Time-Compressed Video Article Published

Ritzhaupt, A. D., Pastore, R. & Davis, R. (2015). Effects of captions and time-compressed video on learner performance and satisfaction. Computers in Human Behavior, 45, 222 – 227.

Abstract: Digital video is becoming increasingly popular in higher education with faculty digitally recording and broadcasting lectures for students to learn-on-demand, such as iTunes University or YouTube. Students have discovered accelerated playback features in popular computer software and use it to reduce the amount of time watching video-enhanced instruction. In the current study, 147 undergraduate students were randomly assigned to one of six video treatments based on a 3 Video Speed (1.0 = Normal vs. 1.25 = Fast vs. 1.50 = Very Fast) × 2 Captions (Captions Present vs. Captions Absent) × 2 Trial (Trial 1 vs. Trial 2) design. Results show no significant difference on learner performance across treatments based on Video Speed. Captions were found to have a significant negative effect on learner performance. A significant difference was found on learner satisfaction in favor of a normal Video Speed.
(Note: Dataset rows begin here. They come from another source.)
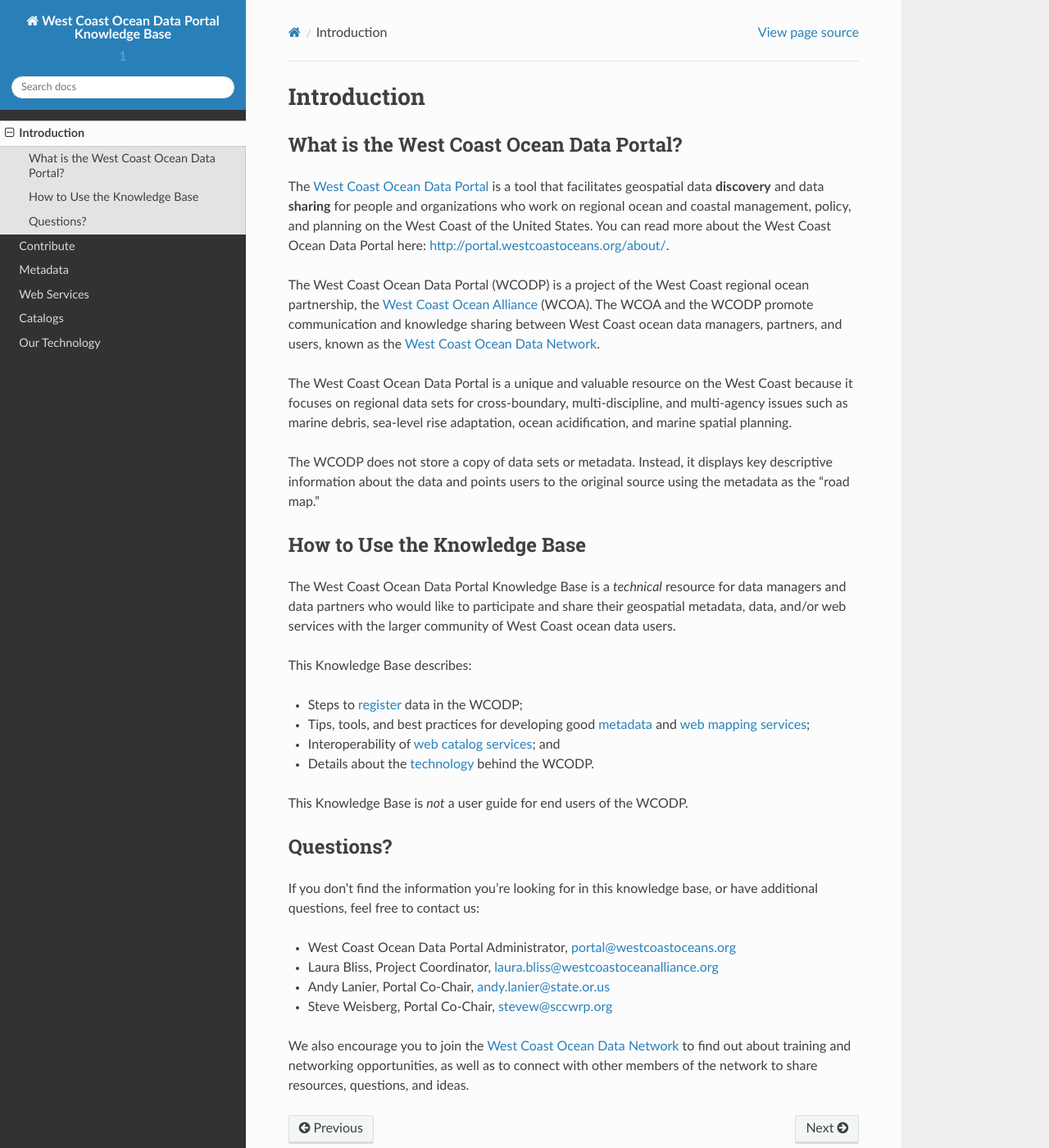
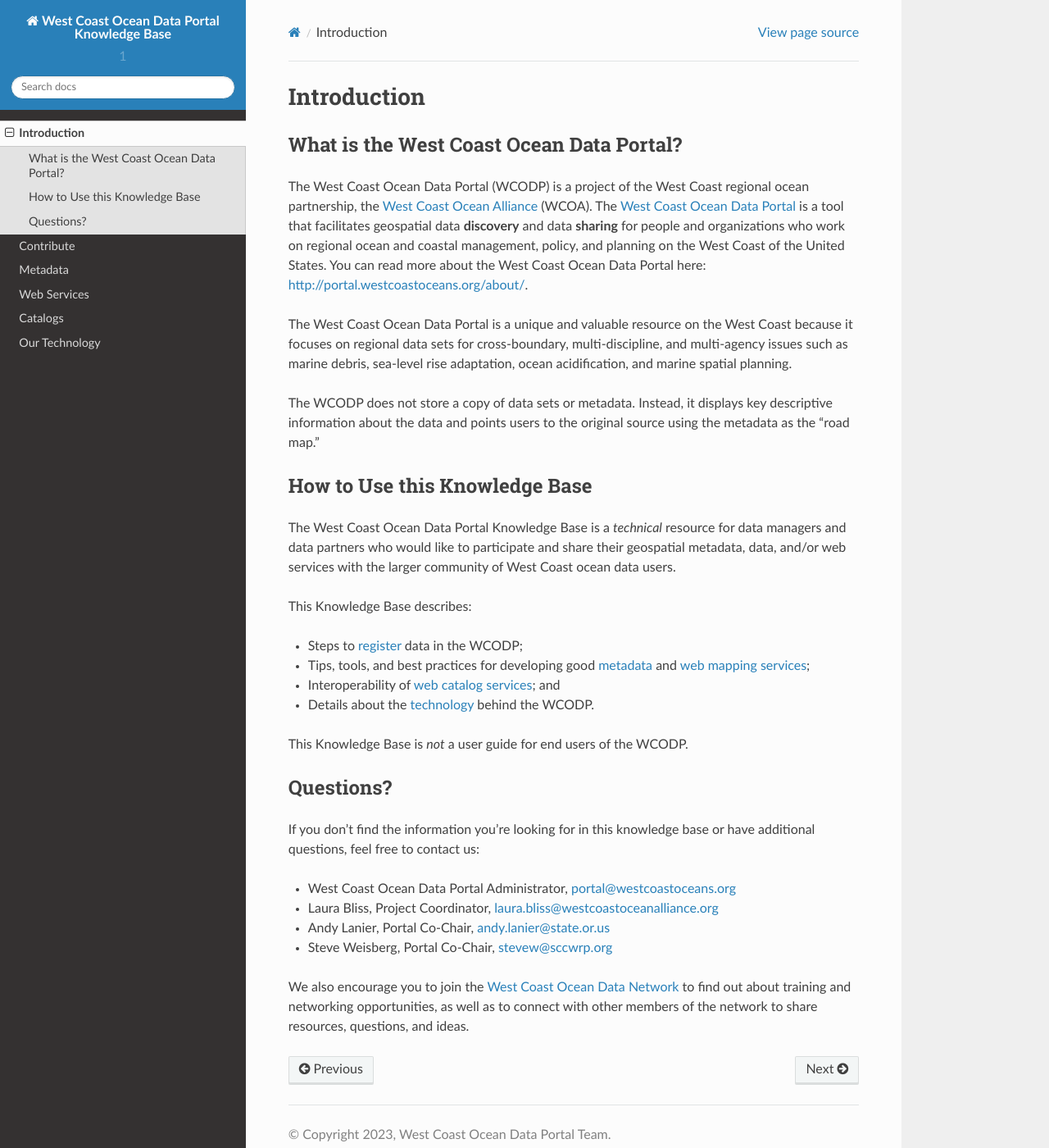
Before and after one commit to WCGA/knowledge-base, a Sphinx documentation site: the page built from docs/intro.rst, in a window 1280 px wide and 1400 px high. Shown: the whole window at 82% size. Built offline with Sphinx 7.4.7 and the Read the Docs theme 2.0.0, drawn with Linux system fonts in a browser that asks for light colours.

Commit message:
Update intro.rst

```diff
--- a/docs/intro.rst
+++ b/docs/intro.rst
@@ -4,15 +4,13 @@
 
 What is the West Coast Ocean Data Portal?
 =========================================
-The `West Coast Ocean Data Portal <http://portal.westcoastoceans.org/>`_ is a tool that facilitates geospatial data **discovery** and data **sharing** for people and organizations who work on regional ocean and coastal management, policy, and planning on the West Coast of the United States. You can read more about the West Coast Ocean Data Portal here: http://portal.westcoastoceans.org/about/.
-
-The West Coast Ocean Data Portal (WCODP) is a project of the West Coast regional ocean partnership, the `West Coast Ocean Alliance <https://www.westcoastoceanalliance.org/>`_ (WCOA). The WCOA and the WCODP promote communication and knowledge sharing between West Coast ocean data managers, partners, and users, known as the `West Coast Ocean Data Network <http://network.westcoastoceans.org/>`_.
+The West Coast Ocean Data Portal (WCODP) is a project of the West Coast regional ocean partnership, the `West Coast Ocean Alliance <https://www.westcoastoceanalliance.org/>`_ (WCOA). The `West Coast Ocean Data Portal <http://portal.westcoastoceans.org/>`_ is a tool that facilitates geospatial data **discovery** and data **sharing** for people and organizations who work on regional ocean and coastal management, policy, and planning on the West Coast of the United States. You can read more about the West Coast Ocean Data Portal here: http://portal.westcoastoceans.org/about/.
 
 The West Coast Ocean Data Portal is a unique and valuable resource on the West Coast because it focuses on regional data sets for cross-boundary, multi-discipline, and multi-agency issues such as marine debris, sea-level rise adaptation, ocean acidification, and marine spatial planning.
 
 The WCODP does not store a copy of data sets or metadata.  Instead, it displays key descriptive information about the data and points users to the original source using the metadata as the "road map."
 
-How to Use the Knowledge Base
+How to Use this Knowledge Base
 =============================
 The West Coast Ocean Data Portal Knowledge Base is a *technical* resource for data managers and data partners who would like to participate and share their geospatial metadata, data, and/or web services with the larger community of West Coast ocean data users.
 
@@ -33,7 +31,7 @@
 
 Questions?
 ==========
-If you don't find the information you're looking for in this knowledge base, or have additional questions, feel free to contact us:
+If you don't find the information you're looking for in this knowledge base or have additional questions, feel free to contact us:
 
 * West Coast Ocean Data Portal Administrator, portal@westcoastoceans.org
 * Laura Bliss, Project Coordinator, laura.bliss@westcoastoceanalliance.org
```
The findings suggest that learners might be able to accelerate Video Speeds up to 1.5 times the normal speed, but are generally less satisfied with the learning experience.